Oyegbe is a team lead and senior engineering surveyor. Based in Aberdeen, she acts as the interface between Lloyd's Register Group and Lloyd's Register Foundation. She joined LR as a graduate in 2012.
Tell us more about your role at LR?
I am a team lead and senior engineering surveyor. What I do is called verification and we independently assess safety and environmentally critical elements for offshore assets, throughout the lifecycle, to make sure they are designed and operate to meet a certain standard and they protect the people, the environment and the offshore installations. I review documents and also get to do surveys offshore on the rigs working with our clients and the people on the ground to test the equipment and make sure it works as it should and it's safe. Most of my work is in the UK but I do verification for assets in West Africa and I also had the opportunity to go out to South Korea and work in a shipyard for a Floating Production Storage Offloading Unit and a fixed platform.
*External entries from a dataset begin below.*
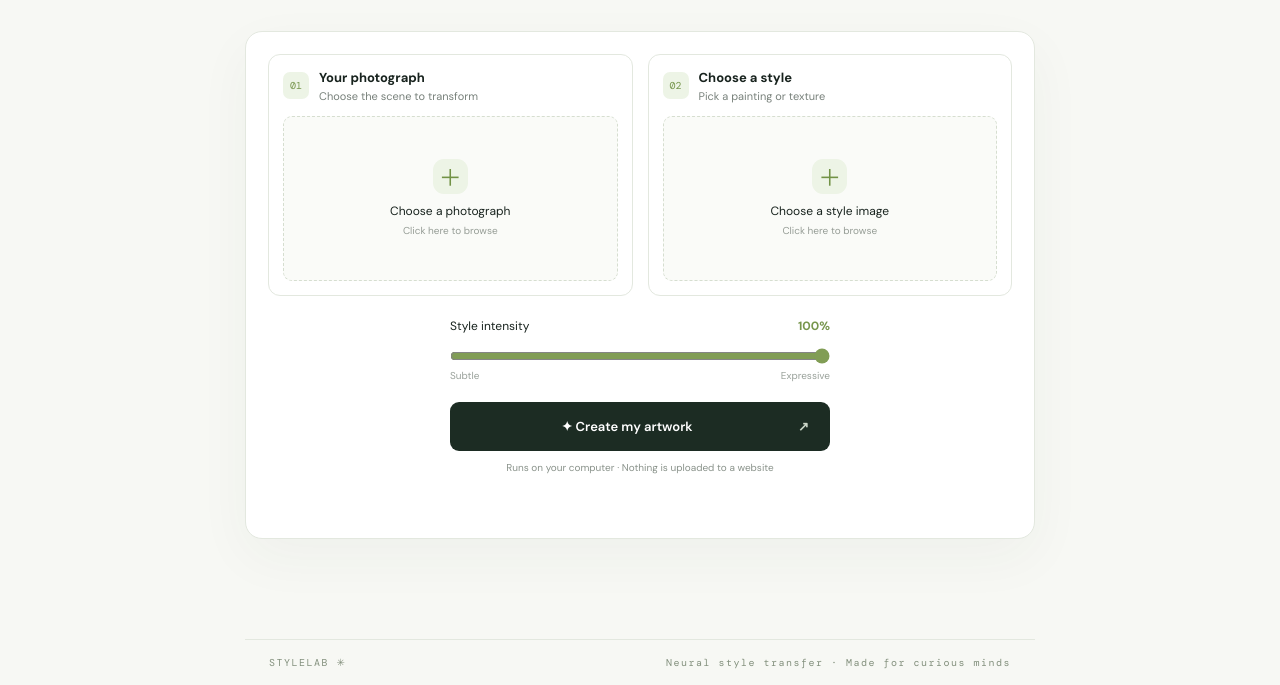
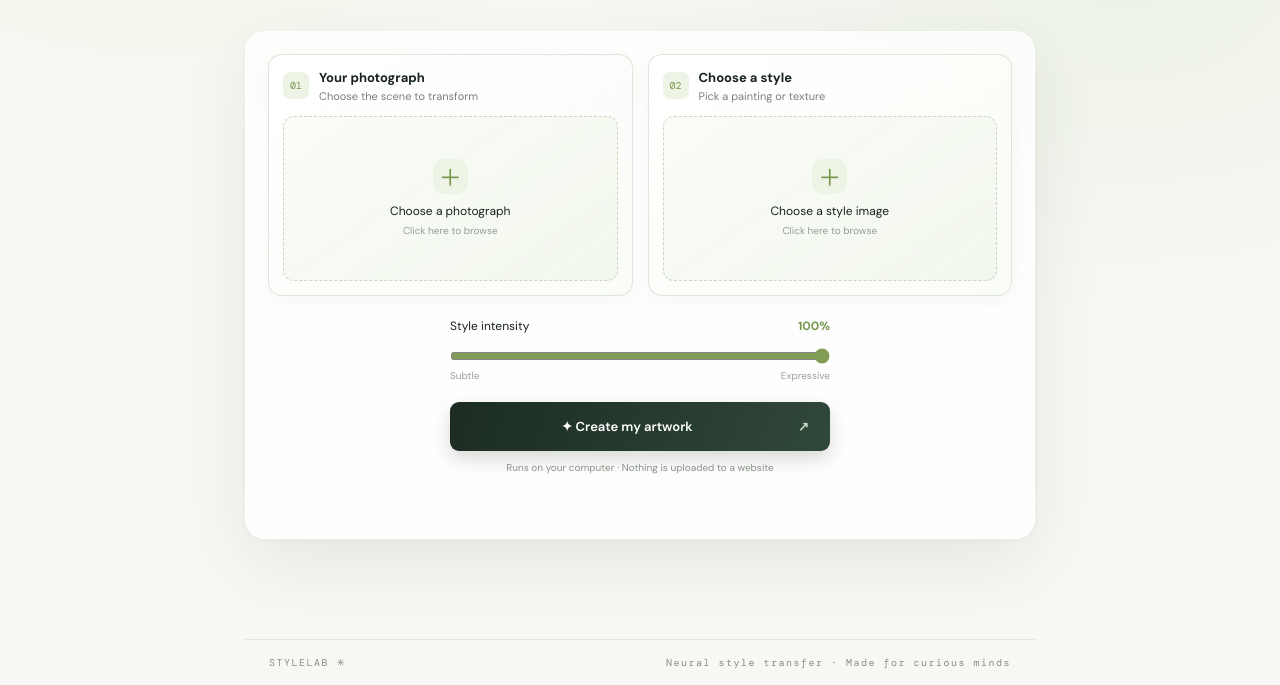
Before and after one commit to abhidevhq/stylelab, a plain HTML site: page static/index.html in a window 1280 px wide. Shown: the part 381-1066 px from the top of the page. Drawn offline with nearby package versions, Linux system fonts and the light colour scheme; a web font is replaced by a local one.

Commit message:
Restore previous StyleLab design

```diff
--- a/static/style.css
+++ b/static/style.css
@@ -12,15 +12,24 @@
 
 body {
   margin: 0;
-  background: var(--paper);
+  min-height: 100vh;
+  background:
+    radial-gradient(ellipse at 12% 8%, rgba(182, 230, 107, .16), transparent 31rem),
+    radial-gradient(ellipse at 88% 34%, rgba(215, 229, 201, .32), transparent 34rem),
+    var(--paper);
   color: var(--ink);
   font-family: "DM Sans", sans-serif;
 }
 
 .topbar {
+  position: relative;
+  z-index: 1;
   height: 72px;
   padding: 0 max(24px, calc((100vw - 1000px) / 2));
-  border-bottom: 1px solid var(--line);
+  border-bottom: 1px solid rgba(227, 232, 223, .82);
+  background: rgba(247, 248, 244, .74);
+  -webkit-backdrop-filter: blur(14px);
+  backdrop-filter: blur(14px);
   display: flex;
   align-items: center;
   justify-content: space-between;
@@ -71,15 +80,30 @@ main { max-width: 1000px; margin: auto; padding: 52px 24px; }
   max-width: 790px;
   margin: auto;
   padding: 22px;
-  border: 1px solid var(--line);
-  border-radius: 17px;
-  background: white;
-  box-shadow: 0 18px 55px #30452c0b;
+  border: 1px solid rgba(255, 255, 255, .88);
+  border-radius: 20px;
+  background: rgba(255, 255, 255, .78);
+  -webkit-backdrop-filter: blur(18px) saturate(115%);
+  backdrop-filter: blur(18px) saturate(115%);
+  box-shadow: 0 24px 70px rgba(48, 69, 44, .09), 0 2px 8px rgba(48, 69, 44, .035);
 }
 
 .upload-grid { display: grid; grid-template-columns: 1fr 1fr; gap: 15px; }
 
-.upload-card { padding: 14px; border: 1px solid var(--line); border-radius: 12px; }
+.upload-card {
+  padding: 14px;
+  border: 1px solid rgba(220, 228, 215, .9);
+  border-radius: 14px;
+  background: linear-gradient(145deg, rgba(255, 255, 255, .82), rgba(247, 250, 243, .62));
+  box-shadow: 0 5px 16px rgba(48, 69, 44, .035);
+  transition: border-color .2s ease, box-shadow .2s ease, transform .2s ease;
+}
+
+.upload-card:hover {
+  transform: translateY(-2px);
+  border-color: #cbd9bd;
+  box-shadow: 0 10px 24px rgba(48, 69, 44, .075);
+}
 
 .card-title { display: flex; align-items: center; gap: 10px; margin-bottom: 13px; }
 
@@ -99,15 +123,22 @@ main { max-width: 1000px; margin: auto; padding: 52px 24px; }
   position: relative;
   height: 165px;
   overflow: hidden;
-  border: 1px dashed #d6ded0;
-  border-radius: 9px;
-  background: #fafbf8;
+  border: 1px dashed #cbd7c2;
+  border-radius: 11px;
+  background: linear-gradient(145deg, rgba(250, 252, 247, .96), rgba(240, 246, 234, .78));
   display: flex;
   flex-direction: column;
   align-items: center;
   justify-content: center;
   cursor: pointer;
   font-size: 12px;
+  transition: border-color .2s ease, background .2s ease, box-shadow .2s ease;
+}
+
+.drop-zone:hover {
+  border-color: #9fb77f;
+  background: linear-gradient(145deg, #fbfdf8, #edf5e5);
+  box-shadow: inset 0 0 0 1px rgba(182, 230, 107, .18);
 }
 
 .drop-zone input { position: absolute; width: 1px; height: 1px; opacity: 0; }
@@ -150,14 +181,17 @@ button {
   margin-top: 20px;
   border: 0;
   border-radius: 9px;
-  background: #1c2c23;
+  background: linear-gradient(110deg, #1c2c23, #30483a);
   color: white;
   font: 600 13px "DM Sans", sans-serif;
   cursor: pointer;
+  box-shadow: 0 8px 18px rgba(28, 44, 35, .17);
+  transition: transform .2s ease, box-shadow .2s ease, background .2s ease;
 }
 
-button:hover { background: #30483a; }
+button:hover { background: linear-gradient(110deg, #263a2e, #3a5945); box-shadow: 0 11px 22px rgba(28, 44, 35, .22); transform: translateY(-1px); }
 button:disabled { opacity: .65; cursor: wait; }
+button:disabled:hover { transform: none; box-shadow: 0 8px 18px rgba(28, 44, 35, .17); }
 button:focus-visible, a:focus-visible { outline: 3px solid #819d55; outline-offset: 3px; }
 button b { float: right; margin-right: 15px; color: #cad5c7; }
 
@@ -187,9 +221,11 @@ button b { float: right; margin-right: 15px; color: #cad5c7; }
 #result-image {
   width: 100%;
   max-height: 650px;
-  border-radius: 13px;
+  border: 1px solid rgba(255, 255, 255, .85);
+  border-radius: 16px;
   object-fit: contain;
   background: #e9ece6;
+  box-shadow: 0 20px 55px rgba(35, 49, 37, .13);
 }
 
 footer {
@@ -207,3 +243,12 @@ footer {
   .hero h1 { letter-spacing: -2px; }
   footer { flex-direction: column; gap: 10px; }
 }
+
+@media (prefers-reduced-motion: reduce) {
+  *, *::before, *::after {
+    scroll-behavior: auto !important;
+    transition-duration: .01ms !important;
+    animation-duration: .01ms !important;
+    animation-iteration-count: 1 !important;
+  }
+}
```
In the other part of my current role as a team lead, I manage a team of 5 surveyors, so I help them with their development and their roles as well as manage client projects and initiatives for our department to meet our business objectives. I am also currently seconded to the Lloyd’s Register Foundation where I help manage the interface between LR Group and LR Foundation; so we look for ways we can share more about the Foundation within the Group and the opportunities for how we can work together closer to achieve our missions of “working together for a safer world” and “engineering a safer world”. We like to call the relationship between the Group and the Foundation the 21st century model of doing social business.
Why did you join?
When I joined on the graduate scheme, the tag line for LR was ‘Life Matters’ which really resonated with me. I still remember doing my assessment day and speaking to the wide range of people in the Group to understand what they do. I ended up working with one of those people on one of my rotations, who became my mentor, and I am working for him again in my current role. The people really stood out to me. They were really positive and enthusiastic about the work they were doing and the graduate scheme seemed to offer a broad range of opportunities for development. There were so many different characters too - I remember coming out of that assessment centre and thinking there isn’t a typical ‘LR person’ because everyone is so different.
Why did you stay?
I am really proud to work here because the work I do in my day job contributes to the Foundation to fund these amazing grants in the world that create impact. I have seen this firsthand speaking to some of the grant holders at the Foundation conference and watching the presentations. The Foundation also sponsors PhD students who were talking about some of the work they were doing which I found fascinating. Another great project they have been involved with is the Science Firefly which had a mobile learning unit going to areas in Turkey teaching kids about STEM. It is amazing.
The diverse career path, variety and experience I’ve had as well as opportunities to work around world and the chance to meet and work with some amazing people including world-class technical experts, are also reasons that I’ve stayed.
A big highlight for me has also been being able to get involved with the Foundation in this interface role. Not only has it broadened my knowledge of the Foundation, it also allows me to spread the message about what the Foundation does and why. The team are some of the nicest people you will ever meet and the work they do is amazing. One of the big grants is a poll in over 140 countries about risk – speaking to different people across the world to ask them what the risks are to them and what they understand by risk. It is trying to bridge the gap between what the public understand as risk and what the actual risk to them is. Another grant is looking at the safety and assurance of robotics and autonomous systems.
I also have the opportunity to get involved in a lot of STEM activity at LR, which I love doing. I love hearing these kids and students talk about their interests and what they want to do. I saw this really interesting quote the other day “people can’t become what they can’t see” – for me STEM activities can act to break down perceptions of what different roles are.
Describe a typical day at LR?
In the office, it would start with the usual email checking – you can sometimes get the panic of clients because you have recommendations that haven't been addressed and they are about to become overdue; it’s about fighting those fires and working with our clients. Then I usually get together with colleagues to find solutions for clients and review documents. If I am offshore, my day can start anytime between 5am and 7am and that normally kicks off with planning meetings – we get together at the start of the day and work out what everyone has got to do for the shift. It might be going up the crane going to test the emergency functions or shutting equipment down to test it. It is about getting in my coveralls, testing and seeing what I need to. I quite like being involved with the problem solving and when something goes wrong I like being part of the team working out what the solution could be to the problem and what information is needed to make an informed decision. I like it as it breaks things up and it is good to get a little panic (or challenge) in your day! (That's what I think anyway!).
What is your proudest moment at LR?
I have had many proud moments here so it is hard to choose one! I was specifically sought out to work for a client in Nigeria; getting to do the surveys and work with the client as well as getting good feedback from the client made me feel challenged and valued. Another proud moment was working on Clair Ridge; it was one of the first projects I worked on in LR from a design appraisal point of view. I also had the chance to go out to the yard and offshore and saw the installation start up installed and produced - seeing a drawing come to life as a vessel or offshore installation is great.
A big highlight for me has also been being able to get involved with the Foundation in this interface role. Not only has it broadened my knowledge of the Foundation, it also allows me to spread the message about what the Foundation does and why. The team are some of the nicest people you will ever meet and the work they do is amazing.